Segment Open

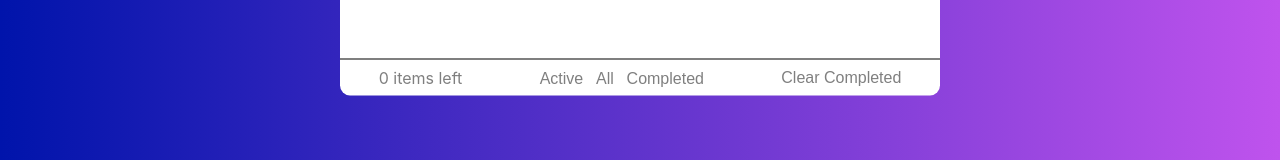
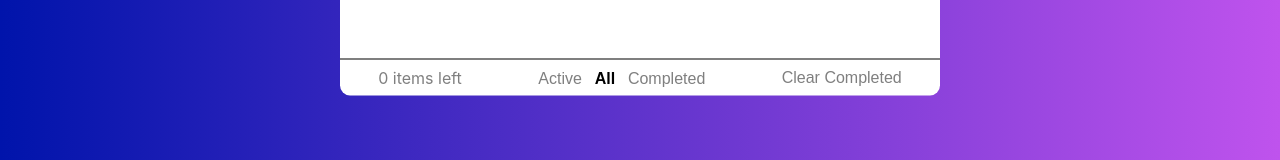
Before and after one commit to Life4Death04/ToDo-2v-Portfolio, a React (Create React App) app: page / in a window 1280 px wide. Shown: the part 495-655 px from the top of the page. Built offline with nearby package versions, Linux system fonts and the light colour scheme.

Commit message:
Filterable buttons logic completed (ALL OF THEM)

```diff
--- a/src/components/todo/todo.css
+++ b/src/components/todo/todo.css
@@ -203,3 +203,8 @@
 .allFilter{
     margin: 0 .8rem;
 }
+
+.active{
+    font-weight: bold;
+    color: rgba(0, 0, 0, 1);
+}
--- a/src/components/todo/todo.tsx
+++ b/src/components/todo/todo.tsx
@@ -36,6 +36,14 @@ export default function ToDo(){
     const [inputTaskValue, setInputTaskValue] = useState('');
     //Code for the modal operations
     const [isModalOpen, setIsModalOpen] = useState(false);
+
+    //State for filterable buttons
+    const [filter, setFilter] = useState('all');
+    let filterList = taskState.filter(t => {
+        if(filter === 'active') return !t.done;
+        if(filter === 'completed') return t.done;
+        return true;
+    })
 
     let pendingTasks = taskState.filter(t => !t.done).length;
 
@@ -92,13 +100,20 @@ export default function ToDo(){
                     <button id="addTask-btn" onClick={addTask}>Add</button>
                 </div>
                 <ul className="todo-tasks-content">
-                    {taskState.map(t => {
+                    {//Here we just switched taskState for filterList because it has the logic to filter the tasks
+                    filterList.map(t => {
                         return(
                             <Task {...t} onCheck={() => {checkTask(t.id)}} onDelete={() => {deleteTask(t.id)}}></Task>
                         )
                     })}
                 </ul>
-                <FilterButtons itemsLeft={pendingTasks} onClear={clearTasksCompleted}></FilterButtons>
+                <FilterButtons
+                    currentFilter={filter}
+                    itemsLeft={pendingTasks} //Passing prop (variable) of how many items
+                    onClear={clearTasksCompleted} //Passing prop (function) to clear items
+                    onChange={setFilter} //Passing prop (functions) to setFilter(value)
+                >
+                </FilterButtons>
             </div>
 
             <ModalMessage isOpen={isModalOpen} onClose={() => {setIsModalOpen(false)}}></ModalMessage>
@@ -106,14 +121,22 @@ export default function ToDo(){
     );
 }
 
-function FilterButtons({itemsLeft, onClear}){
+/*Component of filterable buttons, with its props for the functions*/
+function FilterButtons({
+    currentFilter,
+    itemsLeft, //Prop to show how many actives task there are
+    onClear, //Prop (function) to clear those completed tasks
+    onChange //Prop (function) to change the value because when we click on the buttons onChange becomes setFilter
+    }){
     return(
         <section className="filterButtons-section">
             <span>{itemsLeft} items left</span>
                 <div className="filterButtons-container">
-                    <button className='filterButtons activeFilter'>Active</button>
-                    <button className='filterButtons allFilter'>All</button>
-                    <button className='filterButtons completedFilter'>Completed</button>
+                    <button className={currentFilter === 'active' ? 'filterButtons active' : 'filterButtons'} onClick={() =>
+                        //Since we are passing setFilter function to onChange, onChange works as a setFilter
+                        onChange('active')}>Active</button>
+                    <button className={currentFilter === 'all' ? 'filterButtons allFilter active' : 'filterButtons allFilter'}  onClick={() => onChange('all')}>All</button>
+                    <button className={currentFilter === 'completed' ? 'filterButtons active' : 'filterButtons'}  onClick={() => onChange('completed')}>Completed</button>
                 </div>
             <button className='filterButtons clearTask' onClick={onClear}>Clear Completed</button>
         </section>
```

Segment Closed

- [Exercise instructions]:
Every line in the records above with the string "functions" in it should be shown.

- [Task response]:
+                    onChange={setFilter} //Passing prop (functions) to setFilter(value)
+/*Component of filterable buttons, with its props for the functions*/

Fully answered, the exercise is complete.